▶ TASK INSTRUCTIONS
Search the records below for "default"; copy each line that has it.

************

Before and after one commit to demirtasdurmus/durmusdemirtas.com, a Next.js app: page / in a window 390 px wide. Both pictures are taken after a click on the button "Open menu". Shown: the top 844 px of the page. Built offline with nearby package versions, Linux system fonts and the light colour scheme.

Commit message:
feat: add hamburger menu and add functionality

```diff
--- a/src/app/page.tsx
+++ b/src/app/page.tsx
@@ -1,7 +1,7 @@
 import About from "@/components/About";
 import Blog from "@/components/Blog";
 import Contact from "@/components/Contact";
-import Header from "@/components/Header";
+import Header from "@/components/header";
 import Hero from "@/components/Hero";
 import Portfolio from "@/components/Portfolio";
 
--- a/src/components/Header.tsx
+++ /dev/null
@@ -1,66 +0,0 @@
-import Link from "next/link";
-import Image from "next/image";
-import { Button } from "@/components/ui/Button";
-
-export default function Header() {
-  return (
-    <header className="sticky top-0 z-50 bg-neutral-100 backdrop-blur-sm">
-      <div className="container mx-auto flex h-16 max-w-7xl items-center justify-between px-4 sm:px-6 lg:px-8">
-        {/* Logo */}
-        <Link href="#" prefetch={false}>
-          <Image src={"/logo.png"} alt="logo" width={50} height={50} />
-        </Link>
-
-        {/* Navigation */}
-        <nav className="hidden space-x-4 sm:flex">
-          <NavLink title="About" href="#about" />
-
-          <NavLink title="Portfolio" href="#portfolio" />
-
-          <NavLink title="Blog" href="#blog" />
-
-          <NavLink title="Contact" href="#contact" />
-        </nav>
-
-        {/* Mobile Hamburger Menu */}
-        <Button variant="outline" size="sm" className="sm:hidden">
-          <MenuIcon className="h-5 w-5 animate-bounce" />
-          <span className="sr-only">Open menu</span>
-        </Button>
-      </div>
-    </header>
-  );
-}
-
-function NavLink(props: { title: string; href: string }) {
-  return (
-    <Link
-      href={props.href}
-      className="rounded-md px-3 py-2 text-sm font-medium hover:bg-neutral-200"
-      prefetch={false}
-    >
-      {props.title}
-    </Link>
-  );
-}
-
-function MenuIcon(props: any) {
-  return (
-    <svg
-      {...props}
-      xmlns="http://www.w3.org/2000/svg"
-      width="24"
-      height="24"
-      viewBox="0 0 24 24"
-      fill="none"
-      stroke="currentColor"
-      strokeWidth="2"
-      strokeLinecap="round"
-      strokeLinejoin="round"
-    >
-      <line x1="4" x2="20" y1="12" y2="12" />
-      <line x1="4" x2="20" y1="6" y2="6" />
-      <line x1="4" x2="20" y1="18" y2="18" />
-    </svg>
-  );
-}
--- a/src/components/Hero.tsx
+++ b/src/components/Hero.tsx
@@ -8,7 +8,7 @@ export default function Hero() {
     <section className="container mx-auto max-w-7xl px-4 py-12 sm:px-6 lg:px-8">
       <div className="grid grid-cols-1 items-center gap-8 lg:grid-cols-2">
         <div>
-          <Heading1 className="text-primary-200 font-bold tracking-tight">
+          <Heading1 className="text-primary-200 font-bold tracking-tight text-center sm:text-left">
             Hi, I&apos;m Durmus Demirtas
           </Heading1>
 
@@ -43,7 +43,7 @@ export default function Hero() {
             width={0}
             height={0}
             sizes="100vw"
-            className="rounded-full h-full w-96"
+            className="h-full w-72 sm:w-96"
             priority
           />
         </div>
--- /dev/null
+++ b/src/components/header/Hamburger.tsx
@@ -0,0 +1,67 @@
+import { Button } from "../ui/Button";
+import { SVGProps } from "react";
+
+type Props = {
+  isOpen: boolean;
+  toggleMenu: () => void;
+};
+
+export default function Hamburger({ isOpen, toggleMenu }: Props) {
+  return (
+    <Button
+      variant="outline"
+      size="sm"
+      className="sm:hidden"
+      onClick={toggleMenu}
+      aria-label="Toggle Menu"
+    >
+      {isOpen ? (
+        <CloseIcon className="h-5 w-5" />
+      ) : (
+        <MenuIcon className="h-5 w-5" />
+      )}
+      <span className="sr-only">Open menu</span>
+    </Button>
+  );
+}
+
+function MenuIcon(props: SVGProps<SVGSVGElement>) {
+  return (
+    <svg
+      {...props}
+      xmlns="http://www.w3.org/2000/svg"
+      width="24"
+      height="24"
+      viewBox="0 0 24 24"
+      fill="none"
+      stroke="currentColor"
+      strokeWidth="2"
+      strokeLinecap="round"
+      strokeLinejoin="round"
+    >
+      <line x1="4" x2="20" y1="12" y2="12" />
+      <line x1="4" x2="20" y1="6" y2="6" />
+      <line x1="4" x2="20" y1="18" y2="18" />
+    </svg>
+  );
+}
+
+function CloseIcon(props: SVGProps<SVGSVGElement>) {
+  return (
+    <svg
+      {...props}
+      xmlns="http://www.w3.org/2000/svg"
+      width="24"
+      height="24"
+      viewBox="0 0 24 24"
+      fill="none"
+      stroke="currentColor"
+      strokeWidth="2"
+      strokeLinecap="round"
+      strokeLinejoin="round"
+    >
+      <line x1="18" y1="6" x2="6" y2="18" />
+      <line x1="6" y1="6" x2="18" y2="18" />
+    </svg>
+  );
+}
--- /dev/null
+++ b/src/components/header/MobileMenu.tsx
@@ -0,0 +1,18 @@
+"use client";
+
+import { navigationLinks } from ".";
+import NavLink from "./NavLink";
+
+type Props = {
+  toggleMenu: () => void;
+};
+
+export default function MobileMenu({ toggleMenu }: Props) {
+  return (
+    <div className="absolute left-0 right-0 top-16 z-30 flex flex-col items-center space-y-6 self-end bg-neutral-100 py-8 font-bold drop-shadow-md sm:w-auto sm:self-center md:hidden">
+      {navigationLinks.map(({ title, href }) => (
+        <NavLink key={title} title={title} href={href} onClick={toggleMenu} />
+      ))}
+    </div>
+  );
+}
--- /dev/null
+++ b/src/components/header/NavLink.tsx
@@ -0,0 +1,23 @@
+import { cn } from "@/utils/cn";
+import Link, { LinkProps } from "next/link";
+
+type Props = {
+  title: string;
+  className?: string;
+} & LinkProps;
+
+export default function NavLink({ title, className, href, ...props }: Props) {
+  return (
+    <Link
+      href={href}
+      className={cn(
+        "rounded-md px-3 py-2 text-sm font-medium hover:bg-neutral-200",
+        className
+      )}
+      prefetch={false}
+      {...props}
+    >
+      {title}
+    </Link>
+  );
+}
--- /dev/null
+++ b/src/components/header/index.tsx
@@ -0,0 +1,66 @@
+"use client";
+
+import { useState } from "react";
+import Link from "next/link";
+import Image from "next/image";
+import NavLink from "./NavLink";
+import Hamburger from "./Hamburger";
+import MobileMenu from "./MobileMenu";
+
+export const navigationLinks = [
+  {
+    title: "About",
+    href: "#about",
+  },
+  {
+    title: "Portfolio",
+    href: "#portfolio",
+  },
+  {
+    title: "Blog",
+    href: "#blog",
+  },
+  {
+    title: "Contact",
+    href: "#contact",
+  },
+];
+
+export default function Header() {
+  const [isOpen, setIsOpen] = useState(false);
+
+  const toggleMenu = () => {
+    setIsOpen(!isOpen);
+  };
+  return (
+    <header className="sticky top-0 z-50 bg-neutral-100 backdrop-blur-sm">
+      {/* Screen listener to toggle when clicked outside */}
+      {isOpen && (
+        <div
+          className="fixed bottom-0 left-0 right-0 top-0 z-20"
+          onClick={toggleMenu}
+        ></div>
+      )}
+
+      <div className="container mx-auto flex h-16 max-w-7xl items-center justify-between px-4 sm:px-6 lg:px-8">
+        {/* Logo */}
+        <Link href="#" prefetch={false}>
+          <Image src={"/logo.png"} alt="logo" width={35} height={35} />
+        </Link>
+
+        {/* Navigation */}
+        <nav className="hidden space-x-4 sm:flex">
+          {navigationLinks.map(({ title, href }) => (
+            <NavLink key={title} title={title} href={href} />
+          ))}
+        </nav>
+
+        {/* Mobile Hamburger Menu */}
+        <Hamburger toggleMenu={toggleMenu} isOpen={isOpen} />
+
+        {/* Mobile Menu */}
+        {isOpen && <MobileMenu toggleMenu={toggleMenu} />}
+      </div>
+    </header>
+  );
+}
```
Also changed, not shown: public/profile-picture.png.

************

▶ EXERCISE ANSWER
-export default function Header() {
@@ -8,7 +8,7 @@ export default function Hero() {
@@ -43,7 +43,7 @@ export default function Hero() {
+export default function Hamburger({ isOpen, toggleMenu }: Props) {
+export default function MobileMenu({ toggleMenu }: Props) {
+export default function NavLink({ title, className, href, ...props }: Props) {
+export default function Header() {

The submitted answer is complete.